An over aggressive guy who had been betting out on every street bet once again.

His opponent, a novice woman player responds by pushing all in.

Oops. He can't decide what to do.

He takes a few minutes so I sit think thinking he must have the 4 and he's terrified that she has the 6 for the better full house. After mulling it over he eventually calls.

The novice lady turns over pocket 3's. She hit the 3rd one on the river giving her a pretty weak full house. She is losing if her opponent has a 4 or a 6. One of which seems quite possible here.

Looking back at the hand, she showed her lack of poker IQ calling his turn bet on the 4,4,6,6, board. What hand can she beat here with pocket 3's? Like even if he's holding 2,5 in his hand he's ahead with his 5 kicker. Her pair of 3's were counterfeited because of the board double pairing with bigger cards. Her official best hand on the turn was two pair with a 3 kicker.

She was a beginner so I don't really want to mock her play here.

Even though I did think it was one of the worst moves I had seen in awhile....or at least it was until the guy who called her all in here turned over 5,7 for a straight.

Oh dear.

I guess he figured he was beating her if she had an ace for two pair with ace kicker.

Obviously I was quite disappointed not to get any cards to play pots with these people.

My only job at the Wynn on Saturday was to fold for hours while all this crazy action went on around me.

I genuinely felt like I was an extra in a bad poker movie.

You guys have got to look for me when it comes out on DVD.

I'm the guy in seat 3.

Folding.

3 comments:

ckbluffer said...

Against a good player, the minute you hit your straight draw, you're probably not going to get a lot more money. Same thing if the board pairs. I'd massage the pot with a post-flop raise here, just to make your opponent think a bit before calling with an overpair. Even if your opponent does make the call, you have decent odds to win. Then again, I have a reputation for being a bit overaggressive, but that move paid off for me in a tourney last week.

Check Raise Chin said...

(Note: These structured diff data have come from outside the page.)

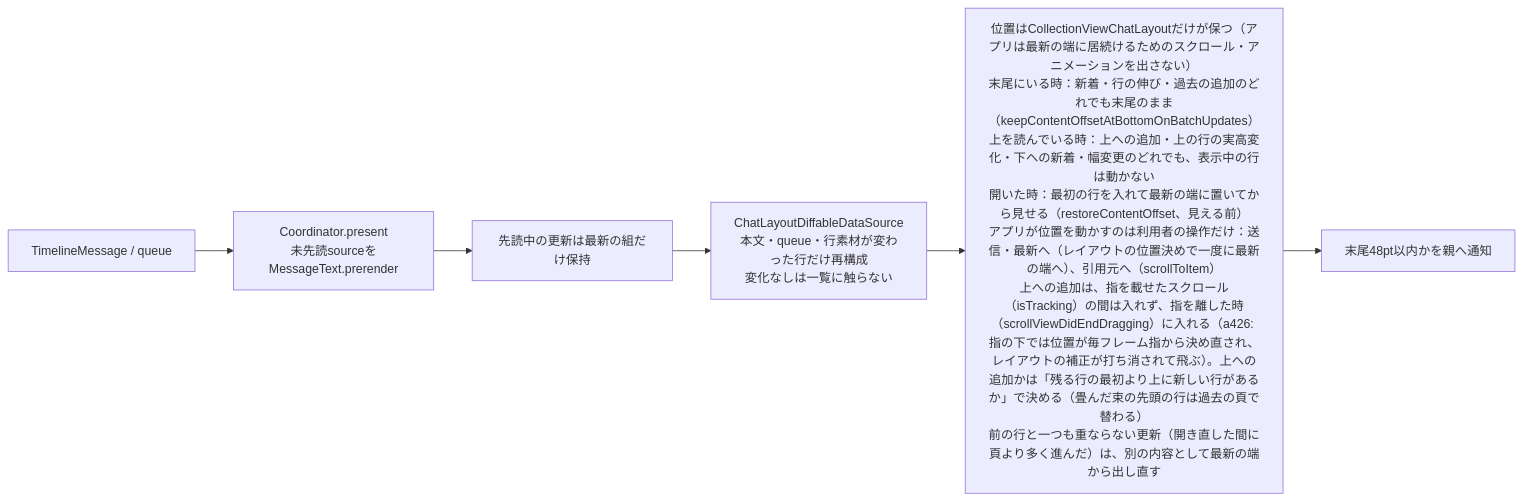
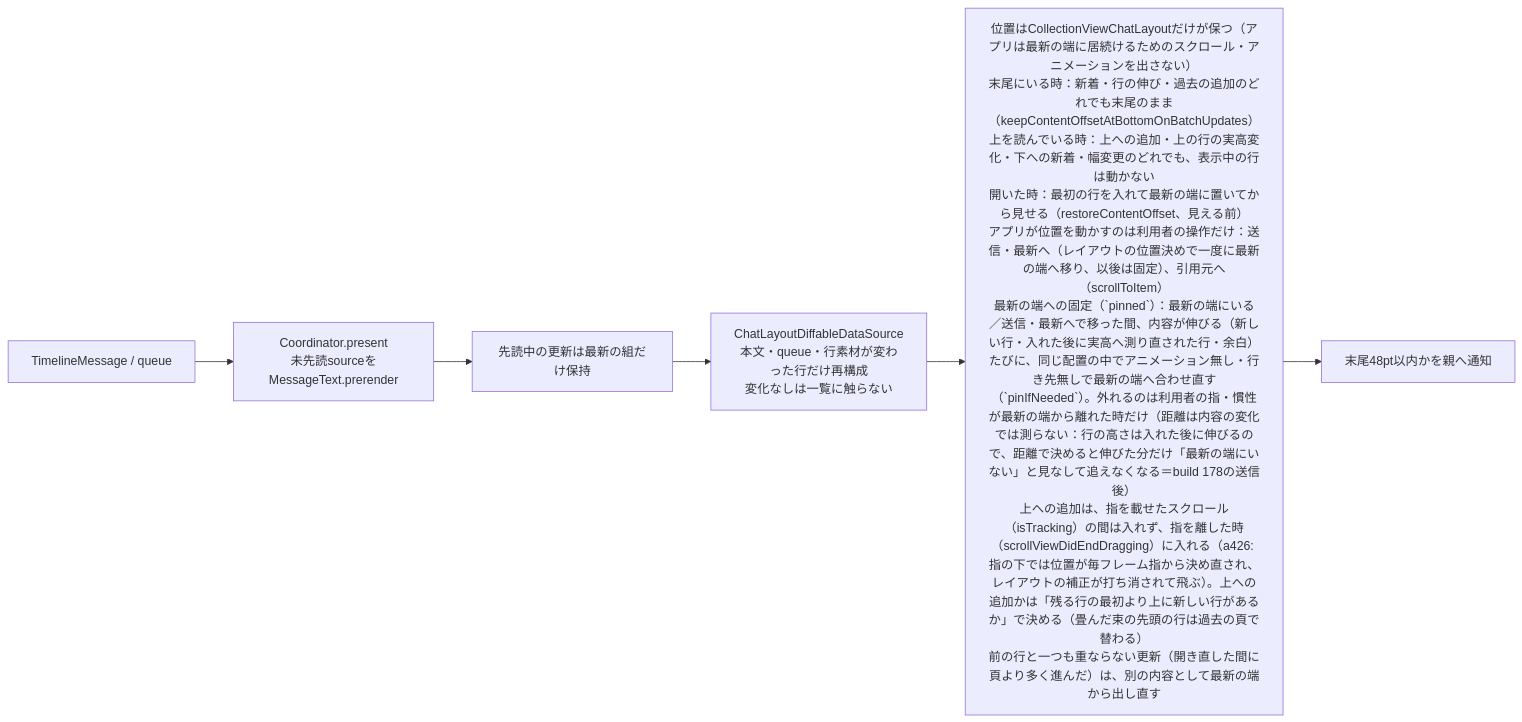
Before and after one commit to kitepon/BellTeam: the second of 9 diagrams in docs/architecture/modules/apple/conversation.md, drawn with Mermaid. The commit also changed other lines of this file and 8 other files, not shown here.

Commit message:
Apple build 179: the chat keeps following the newest edge after a send (content growth no longer drops the pin)

````diff
--- a/docs/architecture/modules/apple/conversation.md
+++ b/docs/architecture/modules/apple/conversation.md
@@ -56,8 +58,8 @@
 ```mermaid
 flowchart LR
   Model["TimelineMessage / queue"] --> Prepare["Coordinator.present<br/>未先読sourceをMessageText.prerender"]
   Prepare --> Latest["先読中の更新は最新の組だけ保持"]
   Latest --> Apply["ChatLayoutDiffableDataSource<br/>本文・queue・行素材が変わった行だけ再構成<br/>変化なしは一覧に触らない"]
-  Apply --> Position["位置はCollectionViewChatLayoutだけが保つ（アプリは最新の端に居続けるためのスクロール・アニメーションを出さない）<br/>末尾にいる時：新着・行の伸び・過去の追加のどれでも末尾のまま（keepContentOffsetAtBottomOnBatchUpdates）<br/>上を読んでいる時：上への追加・上の行の実高変化・下への新着・幅変更のどれでも、表示中の行は動かない<br/>開いた時：最初の行を入れて最新の端に置いてから見せる（restoreContentOffset、見える前）<br/>アプリが位置を動かすのは利用者の操作だけ：送信・最新へ（レイアウトの位置決めで一度に最新の端へ）、引用元へ（scrollToItem）<br/>上への追加は、指を載せたスクロール（isTracking）の間は入れず、指を離した時（scrollViewDidEndDragging）に入れる（a426: 指の下では位置が毎フレーム指から決め直され、レイアウトの補正が打ち消されて飛ぶ）。上への追加かは「残る行の最初より上に新しい行があるか」で決める（畳んだ束の先頭の行は過去の頁で替わる）<br/>前の行と一つも重ならない更新（開き直した間に頁より多く進んだ）は、別の内容として最新の端から出し直す"]
+  Apply --> Position["位置はCollectionViewChatLayoutだけが保つ（アプリは最新の端に居続けるためのスクロール・アニメーションを出さない）<br/>末尾にいる時：新着・行の伸び・過去の追加のどれでも末尾のまま（keepContentOffsetAtBottomOnBatchUpdates）<br/>上を読んでいる時：上への追加・上の行の実高変化・下への新着・幅変更のどれでも、表示中の行は動かない<br/>開いた時：最初の行を入れて最新の端に置いてから見せる（restoreContentOffset、見える前）<br/>アプリが位置を動かすのは利用者の操作だけ：送信・最新へ（レイアウトの位置決めで一度に最新の端へ移り、以後は固定）、引用元へ（scrollToItem）<br/>最新の端への固定（`pinned`）：最新の端にいる／送信・最新へで移った間、内容が伸びる（新しい行・入れた後に実高へ測り直された行・余白）たびに、同じ配置の中でアニメーション無し・行き先無しで最新の端へ合わせ直す（`pinIfNeeded`）。外れるのは利用者の指・慣性が最新の端から離れた時だけ（距離は内容の変化では測らない：行の高さは入れた後に伸びるので、距離で決めると伸びた分だけ「最新の端にいない」と見なして追えなくなる＝build 178の送信後）<br/>上への追加は、指を載せたスクロール（isTracking）の間は入れず、指を離した時（scrollViewDidEndDragging）に入れる（a426: 指の下では位置が毎フレーム指から決め直され、レイアウトの補正が打ち消されて飛ぶ）。上への追加かは「残る行の最初より上に新しい行があるか」で決める（畳んだ束の先頭の行は過去の頁で替わる）<br/>前の行と一つも重ならない更新（開き直した間に頁より多く進んだ）は、別の内容として最新の端から出し直す"]
   Position --> Callback["末尾48pt以内かを親へ通知"]
 ```
````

Yeah Rob, playing those suited connectors can be tricky. I agree with Bluff in that raising or re-raising the flop with these low paired/drawing hands. The tough decision comes if he decides to re-raise your raise (and I mean a good decent raise). If that happens there's no shame in folding (if that's your choice) because you'll save money for another hand. If you're playing for big pots and calling a $30 pre-flop raise with tiny suited connectors then once you get a decent piece of the board I think you have to re-raise his initial raise. He could have A/K or A/Q or PP ranging from 66-99. He could have a monster but he'd definitely have to think that you popped a set if you're re-raising his raise.

If this was a tricky /good player maybe a call and catch (hopefully you will catch) is the best strategy post flop, then if he's holding an over pair and you hit trips or a straight, you can check raise his ass. I know calling is the worst option but if you don't hit on the turn you will have saved money, which is almost as good as winning a pot. It really depends on the player.

I think you said it best Rob in a earlier post, it really depends on the player and the situation. To raise or re-raise all the time with those hands isn't optimal strategy IMO. Mixing it up is the best way to go.

Willy's World said...

How were the chicken wings?